KUALA LUMPUR, Aug 8 (Thomson Reuters Foundation) - Rights activists called on Tuesday for the release of a prominent Cambodian land rights campaigner after a court upheld her sentence in a case which has become emblematic of the struggle by local communities against evictions.
Nicknamed the "women of the lake", Tep Vanny and her group of female activists from Phnom Penh's Boeung Kak lake area have for years waged a campaign defending their homes from a luxury real estate project.
The mother-of-two was sentenced in February to two and a half years in prison after she was convicted of assaulting security guards while trying to deliver a petition to Prime Minister Hun Sen in 2013. The case sparked an international outcry.

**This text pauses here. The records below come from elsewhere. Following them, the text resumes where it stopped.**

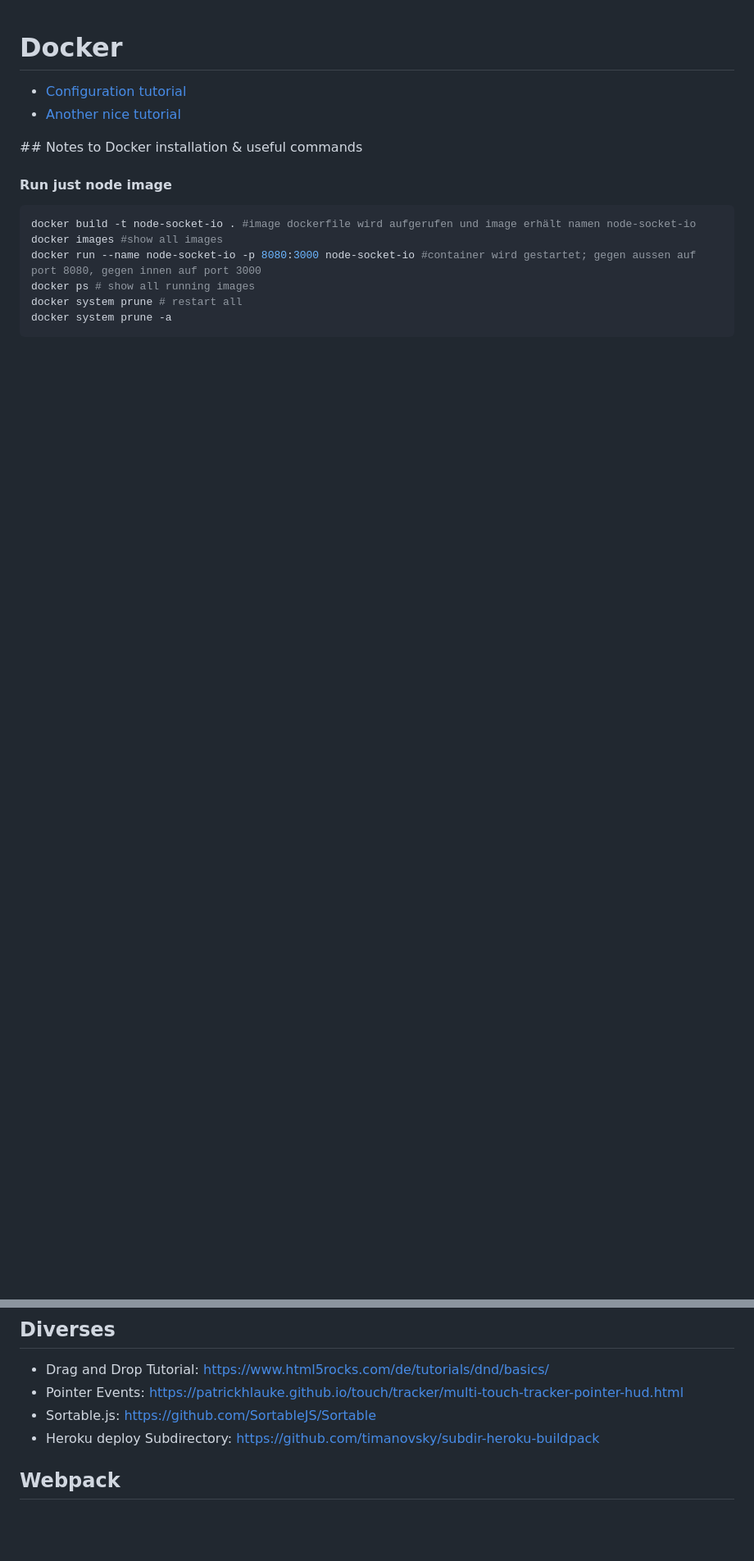
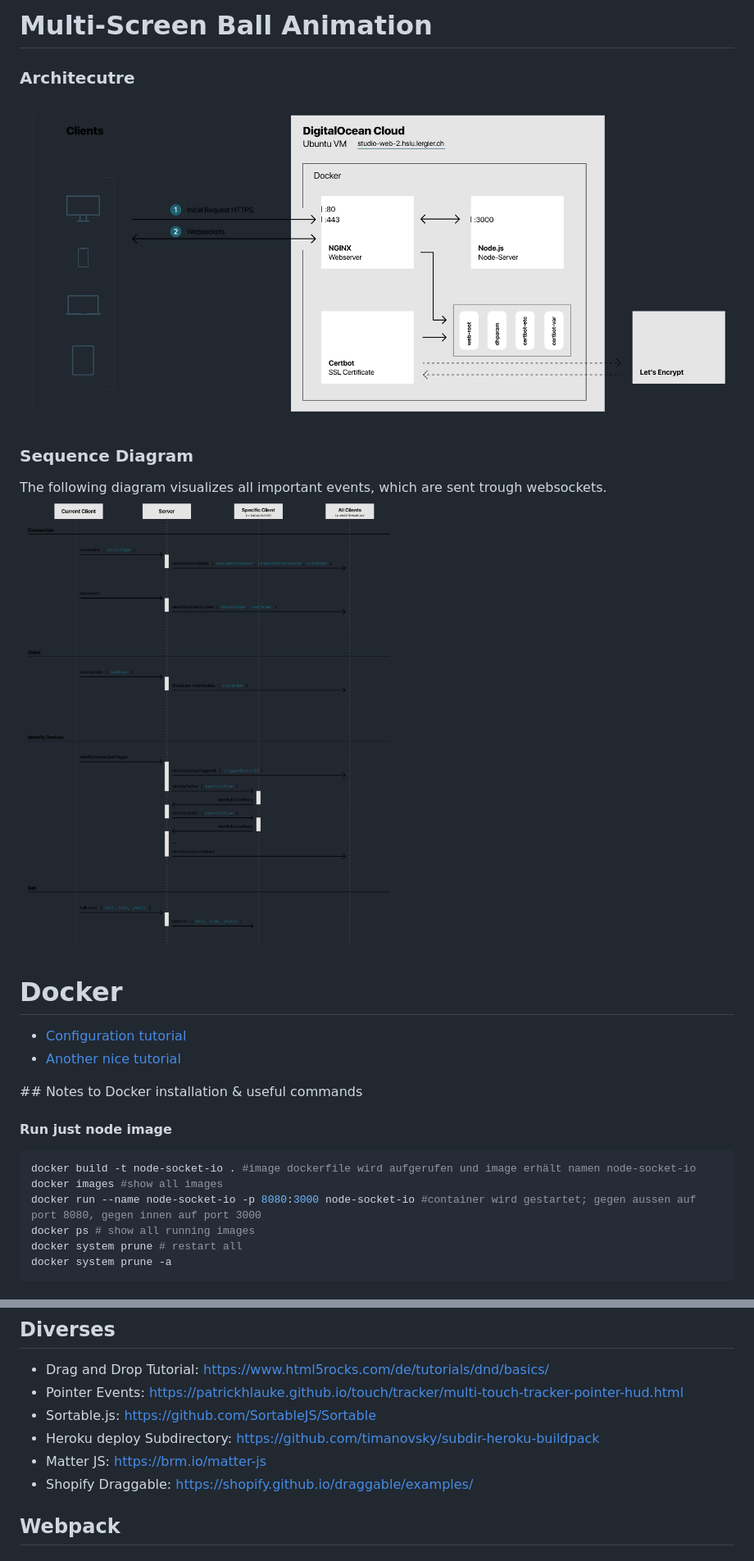
Before and after one commit to andre-lergier/hslu-studio-web-2, a Markdown page: readme.md, 2 parts joined by grey strips. Shown: that part at 82% size. GitHub-like rendering; pictures changed too: assets/sequenzdiagramm.png (added), assets/server-architektur.png (added); blank space fills up the shorter version.

Commit message:
readme: - diagramme

```diff
--- a/readme.md
+++ b/readme.md
@@ -1,3 +1,12 @@
+# Multi-Screen Ball Animation
+
+### Architecutre
+![Architecutre Diagram](/assets/server-architektur.png "Architecutre Diagram")
+
+### Sequence Diagram
+The following diagram visualizes all important events, which are sent trough websockets.
+![Sequence Diagram](/assets/sequenzdiagramm.png "Architecutre Diagram")
+
 # Docker
 - [Configuration tutorial](https://www.digitalocean.com/community/tutorials/how-to-secure-a-containerized-node-js-application-with-nginx-let-s-encrypt-and-docker-compose)
 - [Another nice tutorial](https://www.digitalocean.com/community/tutorials/how-to-build-a-node-js-application-with-docker)
@@ -169,6 +178,8 @@ Later change to `0 0 * * *`. This runs the `.sh` script every day at 00:00:
 - Pointer Events: https://patrickhlauke.github.io/touch/tracker/multi-touch-tracker-pointer-hud.html
 - Sortable.js: https://github.com/SortableJS/Sortable
 - Heroku deploy Subdirectory: https://github.com/timanovsky/subdir-heroku-buildpack
+- Matter JS: https://brm.io/matter-js
+- Shopify Draggable: https://shopify.github.io/draggable/examples/
 
 ## Webpack
 #### Loaders:
```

Cambodia's Court of Appeal reaffirmed her conviction on Tuesday, prompting protests from Vanny in court who called the verdict as "injustice", according to The Cambodia Daily.

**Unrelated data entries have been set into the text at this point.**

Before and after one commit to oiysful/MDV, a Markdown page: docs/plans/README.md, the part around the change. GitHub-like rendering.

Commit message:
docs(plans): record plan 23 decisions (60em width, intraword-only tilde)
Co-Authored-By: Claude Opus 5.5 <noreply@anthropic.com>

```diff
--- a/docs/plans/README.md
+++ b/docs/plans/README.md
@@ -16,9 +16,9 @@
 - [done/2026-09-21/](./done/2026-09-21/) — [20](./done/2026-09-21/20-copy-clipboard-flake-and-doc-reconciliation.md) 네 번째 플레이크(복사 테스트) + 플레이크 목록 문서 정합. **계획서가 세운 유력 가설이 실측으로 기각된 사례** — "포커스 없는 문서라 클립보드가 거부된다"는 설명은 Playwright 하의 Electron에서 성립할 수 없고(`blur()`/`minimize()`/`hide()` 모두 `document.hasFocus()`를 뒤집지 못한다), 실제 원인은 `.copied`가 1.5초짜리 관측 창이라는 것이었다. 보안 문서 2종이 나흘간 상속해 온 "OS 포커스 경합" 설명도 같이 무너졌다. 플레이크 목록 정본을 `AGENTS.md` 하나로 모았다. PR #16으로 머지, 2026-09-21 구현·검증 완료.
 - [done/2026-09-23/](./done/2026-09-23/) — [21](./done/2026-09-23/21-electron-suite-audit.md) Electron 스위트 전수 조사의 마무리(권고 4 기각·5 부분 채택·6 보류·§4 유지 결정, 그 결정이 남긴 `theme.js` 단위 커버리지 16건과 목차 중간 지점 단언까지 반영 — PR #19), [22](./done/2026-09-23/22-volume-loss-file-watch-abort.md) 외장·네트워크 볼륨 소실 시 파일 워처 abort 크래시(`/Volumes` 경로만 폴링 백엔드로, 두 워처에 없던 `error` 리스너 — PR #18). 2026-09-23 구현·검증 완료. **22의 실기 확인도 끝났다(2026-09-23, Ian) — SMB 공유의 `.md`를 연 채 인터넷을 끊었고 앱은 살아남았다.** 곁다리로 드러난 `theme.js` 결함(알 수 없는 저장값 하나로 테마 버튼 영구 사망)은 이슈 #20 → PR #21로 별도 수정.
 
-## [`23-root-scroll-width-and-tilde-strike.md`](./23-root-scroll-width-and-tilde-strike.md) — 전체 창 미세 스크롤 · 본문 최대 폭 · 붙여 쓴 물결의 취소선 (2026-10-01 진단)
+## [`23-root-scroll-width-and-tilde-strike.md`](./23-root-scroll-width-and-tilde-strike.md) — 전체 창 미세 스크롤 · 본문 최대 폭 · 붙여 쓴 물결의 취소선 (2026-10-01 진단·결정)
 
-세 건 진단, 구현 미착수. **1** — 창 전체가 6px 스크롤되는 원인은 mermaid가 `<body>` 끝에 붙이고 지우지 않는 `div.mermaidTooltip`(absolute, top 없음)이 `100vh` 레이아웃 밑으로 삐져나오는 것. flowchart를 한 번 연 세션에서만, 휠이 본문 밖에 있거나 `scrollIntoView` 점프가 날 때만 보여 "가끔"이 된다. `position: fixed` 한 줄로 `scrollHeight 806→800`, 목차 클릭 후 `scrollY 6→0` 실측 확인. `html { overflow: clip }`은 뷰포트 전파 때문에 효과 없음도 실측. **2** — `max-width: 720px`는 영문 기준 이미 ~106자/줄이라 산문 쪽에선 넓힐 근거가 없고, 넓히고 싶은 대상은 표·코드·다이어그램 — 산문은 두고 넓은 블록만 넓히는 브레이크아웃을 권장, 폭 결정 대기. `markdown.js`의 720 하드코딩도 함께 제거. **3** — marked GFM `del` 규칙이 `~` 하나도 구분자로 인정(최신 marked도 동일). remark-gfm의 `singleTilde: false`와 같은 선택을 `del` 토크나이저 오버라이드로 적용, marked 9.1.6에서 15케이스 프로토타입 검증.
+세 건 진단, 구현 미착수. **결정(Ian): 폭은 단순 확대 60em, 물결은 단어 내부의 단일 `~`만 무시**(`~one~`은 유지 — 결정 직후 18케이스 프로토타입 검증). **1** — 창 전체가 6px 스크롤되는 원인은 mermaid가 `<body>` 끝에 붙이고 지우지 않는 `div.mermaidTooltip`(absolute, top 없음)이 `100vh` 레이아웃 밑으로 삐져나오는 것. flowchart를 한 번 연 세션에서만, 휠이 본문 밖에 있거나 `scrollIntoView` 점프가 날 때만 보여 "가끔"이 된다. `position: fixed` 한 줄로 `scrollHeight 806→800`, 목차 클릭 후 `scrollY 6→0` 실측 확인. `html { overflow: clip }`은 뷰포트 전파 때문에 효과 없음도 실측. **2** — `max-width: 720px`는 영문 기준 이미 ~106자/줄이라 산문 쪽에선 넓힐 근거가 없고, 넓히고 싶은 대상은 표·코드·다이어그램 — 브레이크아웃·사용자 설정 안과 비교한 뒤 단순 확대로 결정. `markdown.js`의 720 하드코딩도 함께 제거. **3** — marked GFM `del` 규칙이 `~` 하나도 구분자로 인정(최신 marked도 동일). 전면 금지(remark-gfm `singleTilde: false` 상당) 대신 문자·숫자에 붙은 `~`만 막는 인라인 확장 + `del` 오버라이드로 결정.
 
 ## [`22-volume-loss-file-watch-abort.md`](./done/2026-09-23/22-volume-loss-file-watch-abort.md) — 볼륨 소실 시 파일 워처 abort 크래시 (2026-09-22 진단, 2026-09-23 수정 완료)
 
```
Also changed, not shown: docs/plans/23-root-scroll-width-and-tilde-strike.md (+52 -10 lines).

New York-based watchdog Human Rights Watch condemned the court's decision and urged Cambodia to quash her conviction and release her immediately.

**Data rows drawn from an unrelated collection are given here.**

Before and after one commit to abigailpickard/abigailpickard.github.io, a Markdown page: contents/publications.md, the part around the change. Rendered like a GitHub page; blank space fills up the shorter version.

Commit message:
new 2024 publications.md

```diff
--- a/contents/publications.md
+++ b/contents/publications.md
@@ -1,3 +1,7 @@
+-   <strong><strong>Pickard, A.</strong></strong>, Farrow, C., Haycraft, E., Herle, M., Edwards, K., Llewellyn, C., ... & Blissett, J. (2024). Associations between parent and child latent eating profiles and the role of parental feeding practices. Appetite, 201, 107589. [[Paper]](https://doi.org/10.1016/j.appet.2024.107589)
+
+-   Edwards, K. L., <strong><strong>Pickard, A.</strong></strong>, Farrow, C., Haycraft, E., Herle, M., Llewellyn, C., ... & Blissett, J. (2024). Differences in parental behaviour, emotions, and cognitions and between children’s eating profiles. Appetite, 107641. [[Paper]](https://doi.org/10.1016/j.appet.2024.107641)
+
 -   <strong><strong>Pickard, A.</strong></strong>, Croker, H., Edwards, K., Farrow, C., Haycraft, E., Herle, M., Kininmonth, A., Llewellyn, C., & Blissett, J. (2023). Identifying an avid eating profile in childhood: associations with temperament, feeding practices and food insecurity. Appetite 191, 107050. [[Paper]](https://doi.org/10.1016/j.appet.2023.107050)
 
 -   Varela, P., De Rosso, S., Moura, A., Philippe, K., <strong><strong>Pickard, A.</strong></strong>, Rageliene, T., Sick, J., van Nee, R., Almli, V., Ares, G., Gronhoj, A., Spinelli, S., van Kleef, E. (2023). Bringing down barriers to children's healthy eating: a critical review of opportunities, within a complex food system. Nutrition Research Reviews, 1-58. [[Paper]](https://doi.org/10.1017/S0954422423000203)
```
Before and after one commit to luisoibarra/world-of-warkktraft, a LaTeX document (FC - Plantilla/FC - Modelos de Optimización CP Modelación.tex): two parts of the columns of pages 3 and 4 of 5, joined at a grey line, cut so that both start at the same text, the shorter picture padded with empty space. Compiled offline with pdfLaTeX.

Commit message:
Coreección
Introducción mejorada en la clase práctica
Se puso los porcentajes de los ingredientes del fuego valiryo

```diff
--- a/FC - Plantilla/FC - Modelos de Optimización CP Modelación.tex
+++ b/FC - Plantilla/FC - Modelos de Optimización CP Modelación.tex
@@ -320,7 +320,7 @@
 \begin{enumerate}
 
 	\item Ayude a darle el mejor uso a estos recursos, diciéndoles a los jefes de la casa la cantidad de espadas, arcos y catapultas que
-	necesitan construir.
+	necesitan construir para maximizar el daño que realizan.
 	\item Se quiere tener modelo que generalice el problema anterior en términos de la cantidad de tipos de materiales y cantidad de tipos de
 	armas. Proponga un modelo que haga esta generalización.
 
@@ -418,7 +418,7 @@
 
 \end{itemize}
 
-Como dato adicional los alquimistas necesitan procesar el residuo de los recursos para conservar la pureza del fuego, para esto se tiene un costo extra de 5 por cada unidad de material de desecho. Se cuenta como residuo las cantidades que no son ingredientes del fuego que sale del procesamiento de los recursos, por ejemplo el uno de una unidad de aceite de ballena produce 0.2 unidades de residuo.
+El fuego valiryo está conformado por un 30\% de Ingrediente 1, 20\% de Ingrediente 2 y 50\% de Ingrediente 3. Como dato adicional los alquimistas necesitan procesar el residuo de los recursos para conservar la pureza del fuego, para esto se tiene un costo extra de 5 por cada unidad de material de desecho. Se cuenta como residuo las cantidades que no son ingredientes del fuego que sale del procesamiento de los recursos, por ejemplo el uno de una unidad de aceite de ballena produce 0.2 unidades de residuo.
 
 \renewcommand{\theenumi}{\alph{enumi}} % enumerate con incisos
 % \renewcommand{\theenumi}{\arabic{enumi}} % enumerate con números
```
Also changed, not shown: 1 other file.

"The case against Tep Vanny is a blatant misuse of prosecutorial power to punish her for her peaceful activism," its deputy Asia director Phil Robertson said in a statement.
"This prosecution is intended to silence Tep Vanny and intimidate other Cambodian activists," he added, describing the charges against Vanny as "politically motivated".
Home to 15 million people, impoverished Cambodia has a long history of disputes over land rights, many dating back to the 1970s when the Khmer Rouge regime destroyed property records.
Between 2000 and 2014, about 770,000 Cambodians were affected by land disputes, according to human rights lawyers.
Amnesty International said in a report in May that Cambodia was using a "tight grip" on its criminal justice system to muzzle activists, including land rights defenders.
It said the case against Vanny showed "the lengths to which the authorities will go to use, bend and break the rules of criminal procedure to imprison activists".
The government has denied the claim.
Amnesty says 42 criminal cases have been brought against the Boeung Kak activists since 2011.
The conflict in Boeung Kak began a decade ago when nearly 4,000 families were stripped of their housing rights after the government leased the area to make way for an upmarket mini-city.
Since then, the lake has been filled with sand and most of the 4,000 families evicted, with little to no compensation.